• Exercise directions
If a line in the records below contains the word "第三方平台集成", return that line.

#### Records for this exercise

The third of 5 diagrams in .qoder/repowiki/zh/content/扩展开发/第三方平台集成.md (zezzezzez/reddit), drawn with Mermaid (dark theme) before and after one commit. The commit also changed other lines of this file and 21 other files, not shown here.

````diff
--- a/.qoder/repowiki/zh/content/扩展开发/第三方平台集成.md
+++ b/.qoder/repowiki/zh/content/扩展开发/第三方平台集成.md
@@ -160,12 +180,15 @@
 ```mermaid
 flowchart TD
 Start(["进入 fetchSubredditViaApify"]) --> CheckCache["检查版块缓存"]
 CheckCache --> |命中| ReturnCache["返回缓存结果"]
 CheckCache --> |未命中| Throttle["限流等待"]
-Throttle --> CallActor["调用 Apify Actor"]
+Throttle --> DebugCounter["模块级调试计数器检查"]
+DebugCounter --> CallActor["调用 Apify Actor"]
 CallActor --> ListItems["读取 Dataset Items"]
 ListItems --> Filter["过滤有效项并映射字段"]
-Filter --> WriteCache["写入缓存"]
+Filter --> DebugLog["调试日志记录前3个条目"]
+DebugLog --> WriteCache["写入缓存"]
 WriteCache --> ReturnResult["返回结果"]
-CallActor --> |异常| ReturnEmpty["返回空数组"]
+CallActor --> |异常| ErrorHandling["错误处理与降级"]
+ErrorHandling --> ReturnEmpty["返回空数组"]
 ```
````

########

• Exercise solution
The third of 5 diagrams in .qoder/repowiki/zh/content/扩展开发/第三方平台集成.md (zezzezzez/reddit), drawn with Mermaid (dark theme) before and after one commit. The commit also changed other lines of this file and 21 other files, not shown here.
--- a/.qoder/repowiki/zh/content/扩展开发/第三方平台集成.md
+++ b/.qoder/repowiki/zh/content/扩展开发/第三方平台集成.md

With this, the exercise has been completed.